WHAT THIS TASK INVOLVES
Scan the material below for lines with the word "shelf" and reply with how many there are, nothing else.

EXCERPTED RECORDS
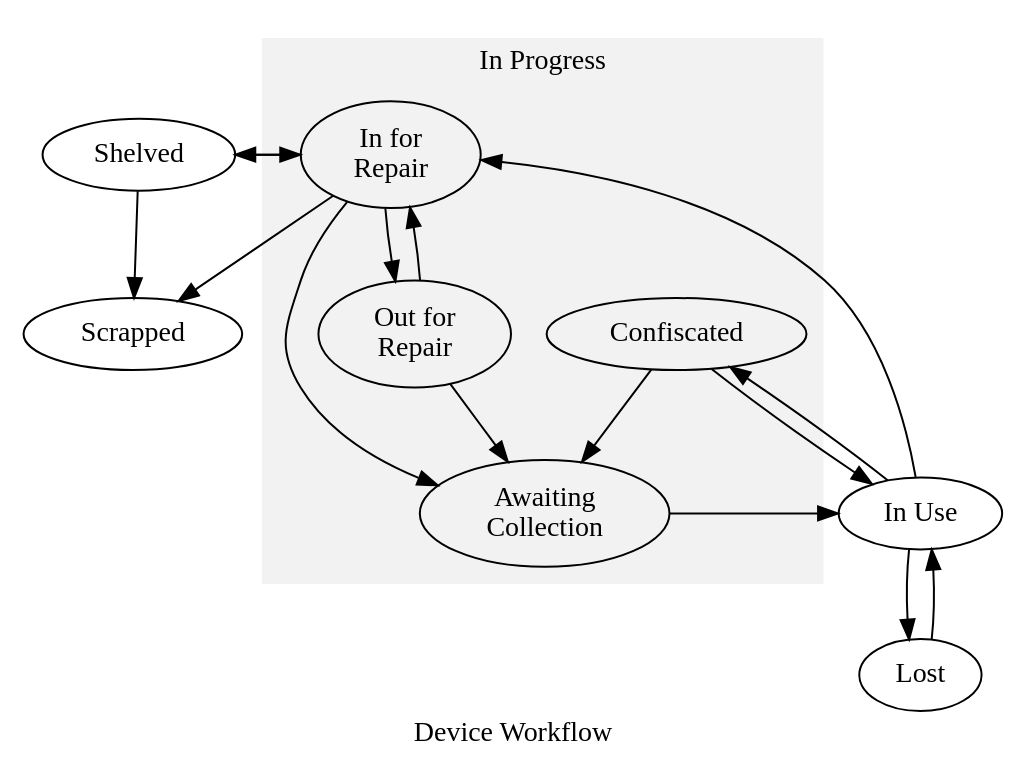
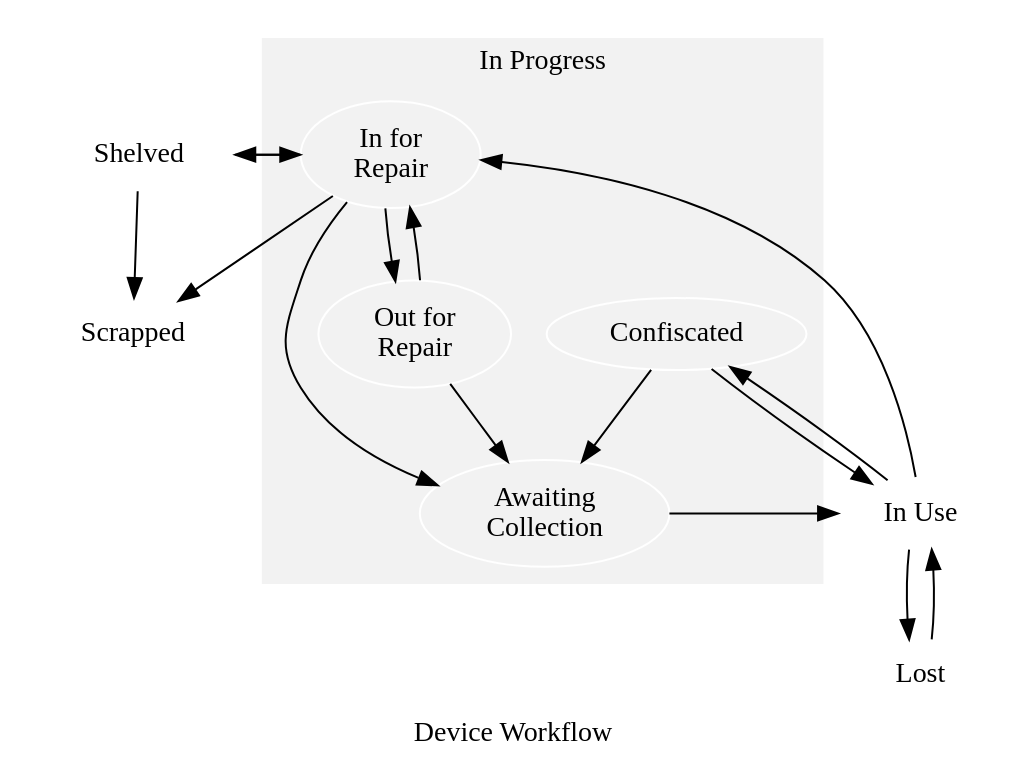
Before and after one commit to mike42/device-log: the diagram in maintenance/statuses/src/devices.dot, drawn with Graphviz.

Commit message:
update workflow diagrams

```diff
--- a/maintenance/statuses/src/devices.dot
+++ b/maintenance/statuses/src/devices.dot
@@ -1,36 +1,37 @@
 digraph G {
 	graph [overlap=false];
 	label="Device Workflow";
+	node [color=white];
 
 	shelf [label="Shelved"];
 	lost [label="Lost"];
 	use [label="In Use"];
 	scrap [label="Scrapped"];
 
 
 	subgraph cluster0 {
 		style=filled;
 		color=grey95
 		ac [label="Awaiting\nCollection"];
 		con [label="Confiscated"];
 		in [label="In for\nRepair"];
 		out [label="Out for\nRepair"];
 		con -> ac;
 		in -> out -> ac;
 		out -> in;
 		label="In Progress";
 	}
 
 	use -> lost;
 	lost -> use;
 	use -> in;
 	ac -> use;
 	use -> con;
 	con -> use;
 	in -> shelf;
 	in -> scrap;
 	in -> ac;
 	shelf -> in;
 	shelf -> scrap;
 
 }
```
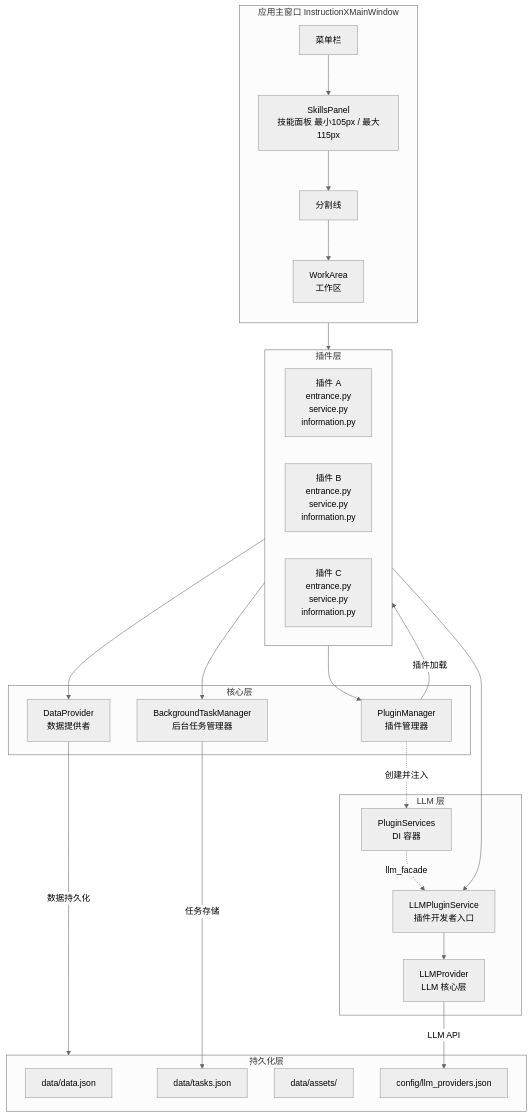
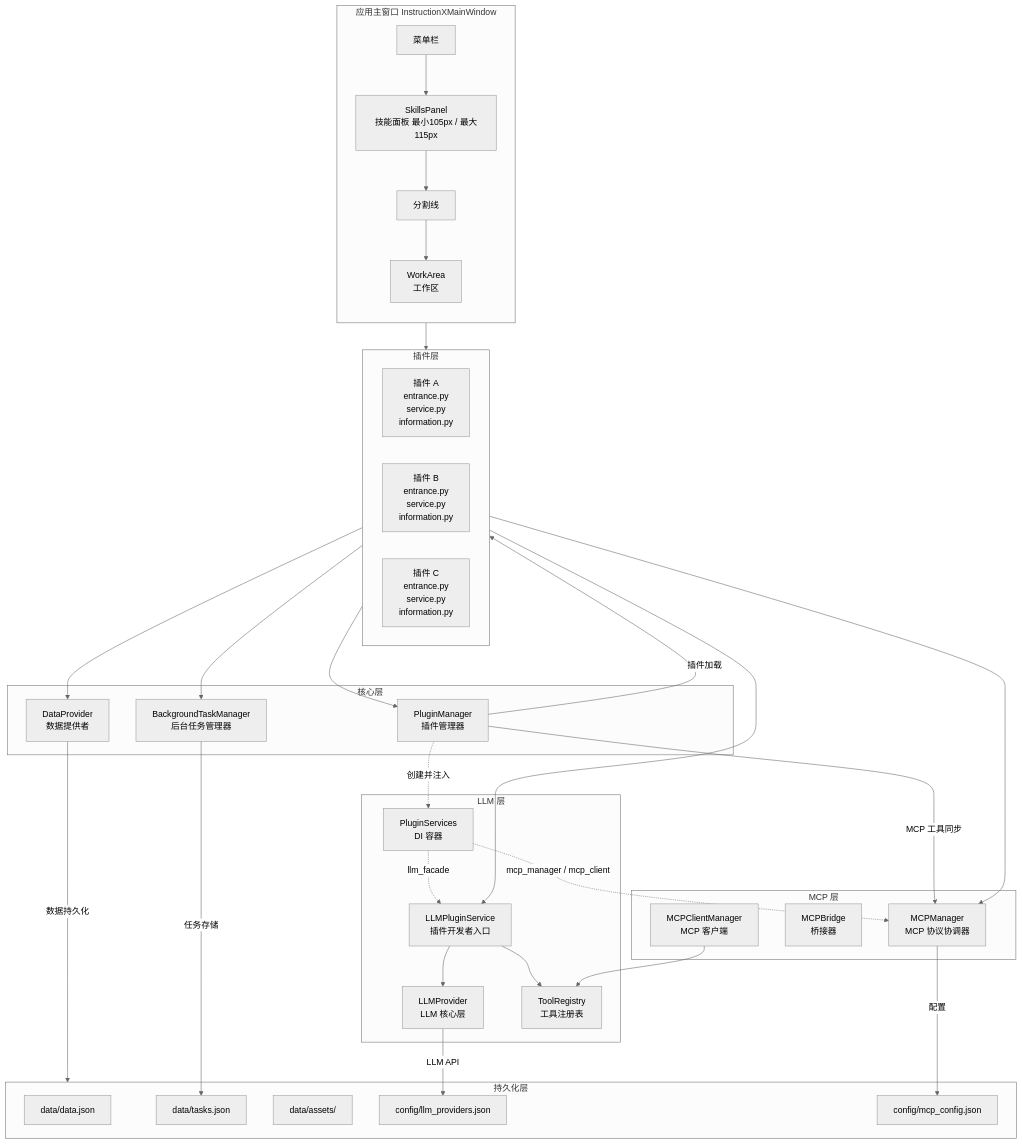
Before and after one commit to KKPIP-Tech/InstructionX: the first of 4 diagrams in docs/architecture/overview.md, drawn with Mermaid (neutral theme). The commit also changed other lines of this file and 3 other files, not shown here.

First line of the commit message:
docs(architecture): 重构文档结构，修正模块关系描述

````diff
--- a/docs/architecture/overview.md
+++ b/docs/architecture/overview.md
@@ -24,47 +24,61 @@
 ```mermaid
 graph TB
     subgraph MainWindow ["应用主窗口 InstructionXMainWindow"]
         direction TB
         Menu[菜单栏] --> SP[SkillsPanel<br/>技能面板 最小105px / 最大115px]
         SP --> Divider[分割线]
         Divider --> WA[WorkArea<br/>工作区]
     end
 
     subgraph Plugins ["插件层"]
         PA[插件 A<br/>entrance.py<br/>service.py<br/>information.py]
         PB[插件 B<br/>entrance.py<br/>service.py<br/>information.py]
         PC[插件 C<br/>entrance.py<br/>service.py<br/>information.py]
     end
 
     subgraph Core ["核心层"]
         PM[PluginManager<br/>插件管理器]
         DP[DataProvider<br/>数据提供者]
         BTM[BackgroundTaskManager<br/>后台任务管理器]
     end
 
+    subgraph MCP ["MCP 层"]
+        MCPM[MCPManager<br/>MCP 协议协调器]
+        MCPB[MCPBridge<br/>桥接器]
+        MCPC[MCPClientManager<br/>MCP 客户端]
+    end
+
     subgraph LLM ["LLM 层"]
         LLMS[LLMPluginService<br/>插件开发者入口]
         LLMP[LLMProvider<br/>LLM 核心层]
         PS[PluginServices<br/>DI 容器]
+        TR[ToolRegistry<br/>工具注册表]
     end
 
     subgraph Storage ["持久化层"]
         DataJSON[data/data.json]
         TasksJSON[data/tasks.json]
         Assets[data/assets/]
         LLMConfig[config/llm_providers.json]
+        MCPConfig[config/mcp_config.json]
     end
 
     MainWindow --> Plugins
     Plugins --> PM
     Plugins --> DP
     Plugins --> BTM
     Plugins --> LLMS
+    Plugins --> MCPM
     PM -.->|创建并注入| PS
     PS -.->|llm_facade| LLMS
+    PS -.->|mcp_manager / mcp_client| MCPM
     LLMS --> LLMP
+    LLMS --> TR
+    MCPC --> TR
     LLMP -->|LLM API| LLMConfig
     PM -->|插件加载| Plugins
+    PM -->|MCP 工具同步| MCPM
     DP -->|数据持久化| Storage
     BTM -->|任务存储| TasksJSON
+    MCPM -->|配置| MCPConfig
 ```
````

TASK OUTPUT
4